• **GOAL OF THE EXERCISE**
Everything in the listing that follows should be reproduced exactly except the pictures.

• **PROVIDED DATA**

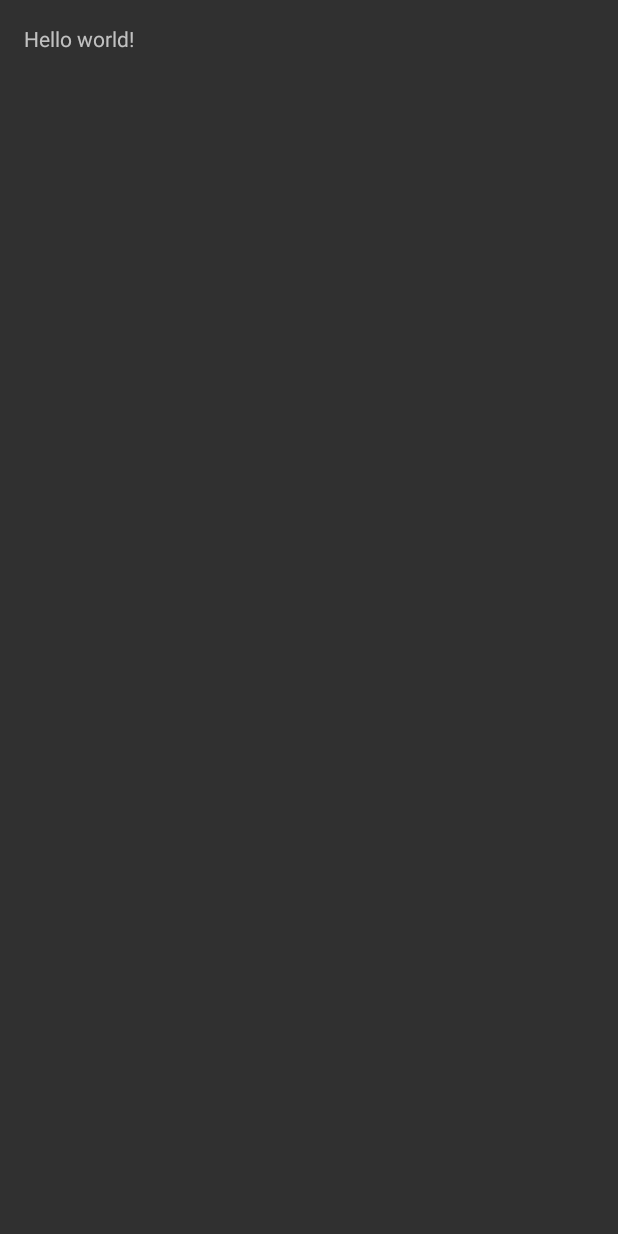
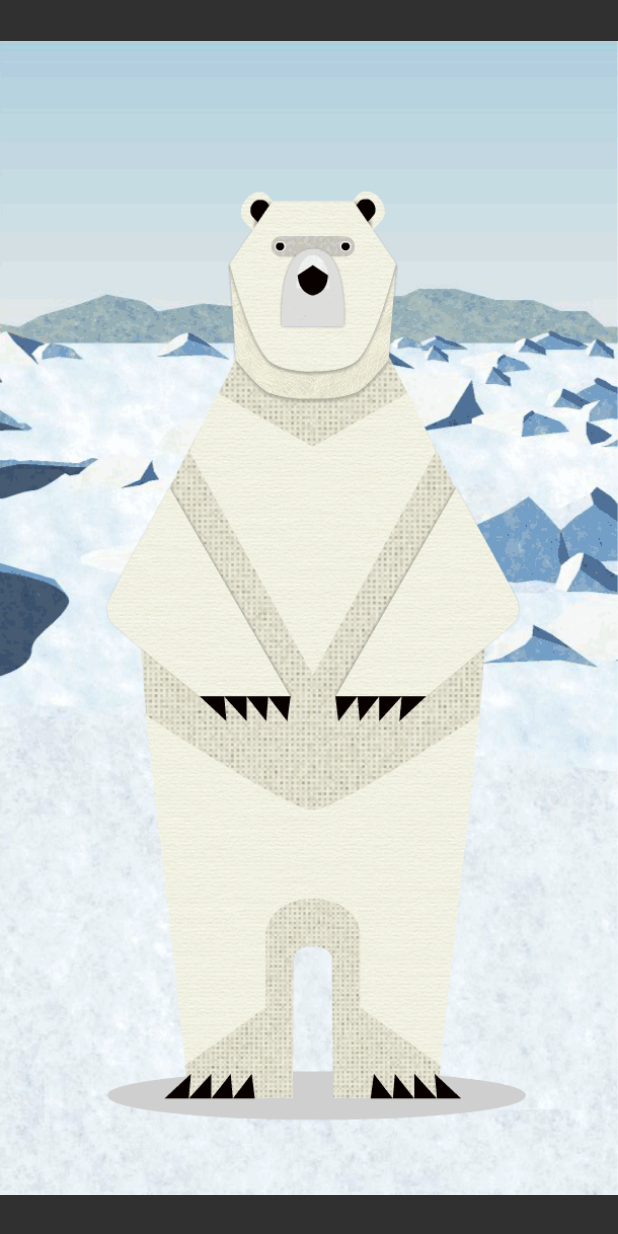
Before and after one commit to jhihzonghu/LKScreen, an Android app: the screen it shows after launch (MainActivity), on a phone screen of 412 x 824 dp. Before the commit the screen is almost empty. Run offline under Robolectric (Android 15) with nearby library versions, the phone set to English and light mode, and no system bars; libraries missing offline, so code that uses them is left out: com.felipecsl.gifimageview.

```diff
--- a/app/build.gradle
+++ b/app/build.gradle
@@ -22,4 +22,6 @@ android {
 dependencies {
     compile fileTree(dir: 'libs', include: ['*.jar'])
     compile 'com.android.support:appcompat-v7:22.0.0'
+    compile 'com.felipecsl:gifimageview:1.1.0'
+    compile 'pl.droidsonroids.gif:android-gif-drawable:1.1.+'
 }
--- a/app/src/main/AndroidManifest.xml
+++ b/app/src/main/AndroidManifest.xml
@@ -1,7 +1,8 @@
 <?xml version="1.0" encoding="utf-8"?>
 <manifest xmlns:android="http://schemas.android.com/apk/res/android"
     package="com.example.eclab.lcscreen" >
-    <uses-permission android:name="android.permission.DISABLE_KEYGUARD"/>
+
+   <!--uses-permission android:name="android.permission.DISABLE_KEYGUARD"/>-->
     <application
         android:allowBackup="true"
         android:icon="@mipmap/ic_launcher"
--- /dev/null
+++ b/app/src/main/java/com/example/eclab/lcscreen/Blur.java
@@ -0,0 +1,7 @@
+package com.example.eclab.lcscreen;
+
+/**
+ * Created by jhihzonghu on 2015/4/26.
+ */
+public class Blur {
+}
--- a/app/src/main/java/com/example/eclab/lcscreen/MainActivity.java
+++ b/app/src/main/java/com/example/eclab/lcscreen/MainActivity.java
@@ -2,17 +2,22 @@ package com.example.eclab.lcscreen;
 
 import android.content.Intent;
 import android.content.IntentFilter;
+import android.graphics.Bitmap;
+import android.graphics.drawable.Drawable;
 import android.support.v7.app.ActionBarActivity;
 import android.os.Bundle;
 import android.view.Menu;
 import android.view.MenuItem;
 import android.view.WindowManager;
 
+import com.felipecsl.gifimageview.library.GifImageView;
+
 
 public class MainActivity extends ActionBarActivity {
     private IntentFilter intentFilter ;
     private ScreenMonitor screenMonitor;
     private Intent ScreenService;
+
     @Override
     protected void onCreate(Bundle savedInstanceState) {
         getWindow().addFlags(WindowManager.LayoutParams.FLAG_SHOW_WHEN_LOCKED
@@ -21,6 +26,13 @@ public class MainActivity extends ActionBarActivity {
         setContentView(R.layout.activity_main);
         ScreenService = new Intent(this,ScreenService.class);
         startService(ScreenService);
+
+
+    }
+
+    @Override
+    protected void onStart() {
+        super.onStart();
 
     }
 
@@ -34,6 +46,7 @@ public class MainActivity extends ActionBarActivity {
     protected void onDestroy() {
         super.onDestroy();
         stopService(ScreenService);
+
     }
 
     @Override
--- a/app/src/main/java/com/example/eclab/lcscreen/ScreenService.java
+++ b/app/src/main/java/com/example/eclab/lcscreen/ScreenService.java
@@ -28,6 +28,6 @@ public class ScreenService extends Service {
     @Override
     public void onDestroy() {
         super.onDestroy();
-
+        unregisterReceiver(broadcastReceiver);
     }
 }
--- a/app/src/main/res/layout/activity_main.xml
+++ b/app/src/main/res/layout/activity_main.xml
@@ -1,11 +1,13 @@
 <RelativeLayout xmlns:android="http://schemas.android.com/apk/res/android"
     xmlns:tools="http://schemas.android.com/tools" android:layout_width="match_parent"
-    android:layout_height="match_parent" android:paddingLeft="@dimen/activity_horizontal_margin"
-    android:paddingRight="@dimen/activity_horizontal_margin"
-    android:paddingTop="@dimen/activity_vertical_margin"
-    android:paddingBottom="@dimen/activity_vertical_margin" tools:context=".MainActivity">
+    android:layout_height="match_parent"
+    tools:context=".MainActivity">
 
-    <TextView android:text="@string/hello_world" android:layout_width="wrap_content"
-        android:layout_height="wrap_content" />
+<pl.droidsonroids.gif.GifImageView
+    android:layout_width="match_parent"
+    android:layout_height="match_parent"
+    android:src="@drawable/bear"
+
+    />
 
 </RelativeLayout>
```
Also changed, not shown: app/src/main/res/drawable/bear.gif (added), 2 other files.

• **TASK RESULT**
Before and after one commit to jhihzonghu/LKScreen, an Android app: the screen it shows after launch (MainActivity), on a phone screen of 412 x 824 dp. Before the commit the screen is almost empty. Run offline under Robolectric (Android 15) with nearby library versions, the phone set to English and light mode, and no system bars; libraries missing offline, so code that uses them is left out: com.felipecsl.gifimageview.

```diff
--- a/app/build.gradle
+++ b/app/build.gradle
@@ -22,4 +22,6 @@ android {
 dependencies {
     compile fileTree(dir: 'libs', include: ['*.jar'])
     compile 'com.android.support:appcompat-v7:22.0.0'
+    compile 'com.felipecsl:gifimageview:1.1.0'
+    compile 'pl.droidsonroids.gif:android-gif-drawable:1.1.+'
 }
--- a/app/src/main/AndroidManifest.xml
+++ b/app/src/main/AndroidManifest.xml
@@ -1,7 +1,8 @@
 <?xml version="1.0" encoding="utf-8"?>
 <manifest xmlns:android="http://schemas.android.com/apk/res/android"
     package="com.example.eclab.lcscreen" >
-    <uses-permission android:name="android.permission.DISABLE_KEYGUARD"/>
+
+   <!--uses-permission android:name="android.permission.DISABLE_KEYGUARD"/>-->
     <application
         android:allowBackup="true"
         android:icon="@mipmap/ic_launcher"
--- /dev/null
+++ b/app/src/main/java/com/example/eclab/lcscreen/Blur.java
@@ -0,0 +1,7 @@
+package com.example.eclab.lcscreen;
+
+/**
+ * Created by jhihzonghu on 2015/4/26.
+ */
+public class Blur {
+}
--- a/app/src/main/java/com/example/eclab/lcscreen/MainActivity.java
+++ b/app/src/main/java/com/example/eclab/lcscreen/MainActivity.java
@@ -2,17 +2,22 @@ package com.example.eclab.lcscreen;
 
 import android.content.Intent;
 import android.content.IntentFilter;
+import android.graphics.Bitmap;
+import android.graphics.drawable.Drawable;
 import android.support.v7.app.ActionBarActivity;
 import android.os.Bundle;
 import android.view.Menu;
 import android.view.MenuItem;
 import android.view.WindowManager;
 
+import com.felipecsl.gifimageview.library.GifImageView;
+
 
 public class MainActivity extends ActionBarActivity {
     private IntentFilter intentFilter ;
     private ScreenMonitor screenMonitor;
     private Intent ScreenService;
+
     @Override
     protected void onCreate(Bundle savedInstanceState) {
         getWindow().addFlags(WindowManager.LayoutParams.FLAG_SHOW_WHEN_LOCKED
@@ -21,6 +26,13 @@ public class MainActivity extends ActionBarActivity {
         setContentView(R.layout.activity_main);
         ScreenService = new Intent(this,ScreenService.class);
         startService(ScreenService);
+
+
+    }
+
+    @Override
+    protected void onStart() {
+        super.onStart();
 
     }
 
@@ -34,6 +46,7 @@ public class MainActivity extends ActionBarActivity {
     protected void onDestroy() {
         super.onDestroy();
         stopService(ScreenService);
+
     }
 
     @Override
--- a/app/src/main/java/com/example/eclab/lcscreen/ScreenService.java
+++ b/app/src/main/java/com/example/eclab/lcscreen/ScreenService.java
@@ -28,6 +28,6 @@ public class ScreenService extends Service {
     @Override
     public void onDestroy() {
         super.onDestroy();
-
+        unregisterReceiver(broadcastReceiver);
     }
 }
--- a/app/src/main/res/layout/activity_main.xml
+++ b/app/src/main/res/layout/activity_main.xml
@@ -1,11 +1,13 @@
 <RelativeLayout xmlns:android="http://schemas.android.com/apk/res/android"
     xmlns:tools="http://schemas.android.com/tools" android:layout_width="match_parent"
-    android:layout_height="match_parent" android:paddingLeft="@dimen/activity_horizontal_margin"
-    android:paddingRight="@dimen/activity_horizontal_margin"
-    android:paddingTop="@dimen/activity_vertical_margin"
-    android:paddingBottom="@dimen/activity_vertical_margin" tools:context=".MainActivity">
+    android:layout_height="match_parent"
+    tools:context=".MainActivity">
 
-    <TextView android:text="@string/hello_world" android:layout_width="wrap_content"
-        android:layout_height="wrap_content" />
+<pl.droidsonroids.gif.GifImageView
+    android:layout_width="match_parent"
+    android:layout_height="match_parent"
+    android:src="@drawable/bear"
+
+    />
 
 </RelativeLayout>
```
Also changed, not shown: app/src/main/res/drawable/bear.gif (added), 2 other files.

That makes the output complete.